References:  EWHC 2009 (Admin), ,  Env LR 17
Coram: Sullivan J
Ratio: The court cionsidered the relevance of proposed mitigation measures insofar as they might mitigate environmental effects of a development in a proposed egg production unit for 12,000 free-range chickens.
Held: It should have been obvious that with a proposal of this kind there would need to be a number of ‘non-standard planning conditions and enforceable obligations under section 106’, and that these were precisely the sort of controls which should have been ‘identified in a publicly-accessible way in an environmental statement prepared under the Regulations’
‘ . . it was not right to approach the matter on the basis that the significant adverse effects could be rendered insignificant if suitable conditions were imposed. The proper approach was to say that potentially this is a development which has significant adverse environmental implications: what are the measures which should be included in order to reduce or offset those adverse effects?’
Sullivan J said: ‘Whilst each case will no doubt turn upon its own particular facts, and whilst it may well be perfectly reasonable to envisage the operation of standard conditions and a reasonably managed development, the underlying purpose of the Regulations in implementing the Directive is that the potentially significant impacts of a development are described together with a description of the measures envisaged to prevent, reduce and, where possible, offset any significant adverse effects on the environment. Thus the public is engaged in the process of assessing the efficacy of any mitigation measures.
It is not appropriate for a person charged with making a screening opinion to start from the premise that although there may be significant impacts, these can be reduced to insignificance as a result of the implementation of conditions of various kinds. The appropriate course in such a case is to require an environmental statement setting out the significant impacts and the measures which it is said will reduce their significance . . ‘
Jurisdiction: England and Wales
This case is cited by:
- Cited – Champion, Regina (on The Application of) v North Norfolk District Council and Another SC ( BLGR 593, Bailii,  UKSC 52,  WLR(D) 333,  4 All ER 169,  Env LR 5,  1 WLR 3710, WLRD, UKSC 2014/0044, SC, SC Summary, Bailii Summary)

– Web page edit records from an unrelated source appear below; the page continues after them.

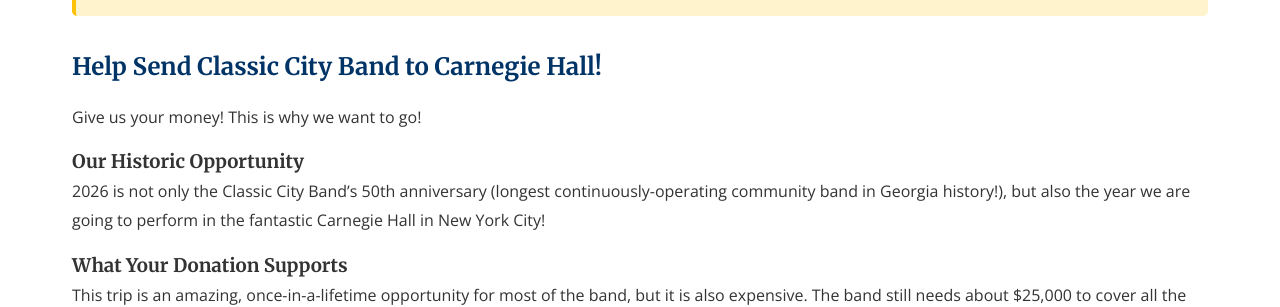
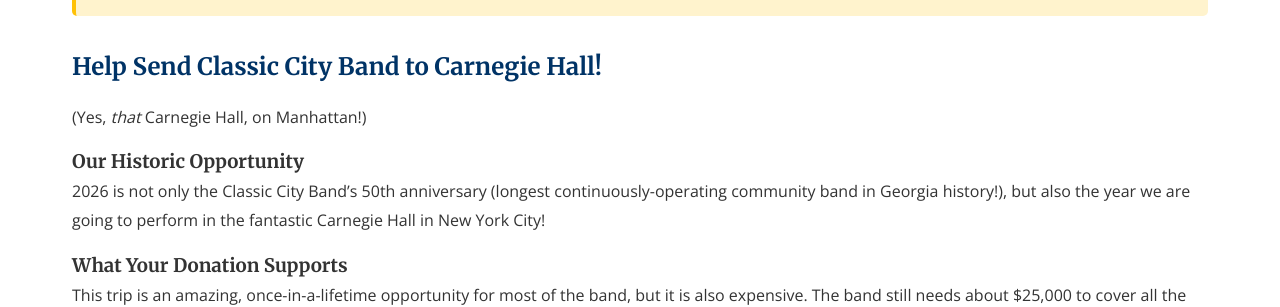
Before and after one commit to webmasterCCB/CCBwebsite, a Jekyll site: the page built from donate-carnegie.md, in a window 1280 px wide and 900 px high. Shown: the part 365-672 px from the top of the window. Built offline with Jekyll 4.4.1, drawn with Linux system fonts in a browser that asks for light colours.

Commit message:
Update donate-carnegie.md

```diff
--- a/donate-carnegie.md
+++ b/donate-carnegie.md
@@ -10,7 +10,7 @@ permalink: /donate-carnegie/
 
 ## Help Send Classic City Band to Carnegie Hall!
 
-Give us your money! This is why we want to go!
+(Yes, <i>that</i> Carnegie Hall, on Manhattan!)
 
 ### Our Historic Opportunity
 
```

‘The appeal concerns a proposed development by Crisp Maltings Group Ltd (‘CMGL’) at their Great Ryburgh plant in Norfolk, in the area of the North Norfolk District Council (‘the council’). It was opposed by the appellant, Mr Matthew Champion, a . .
(This list may be incomplete)
Last Update: 05 November 2019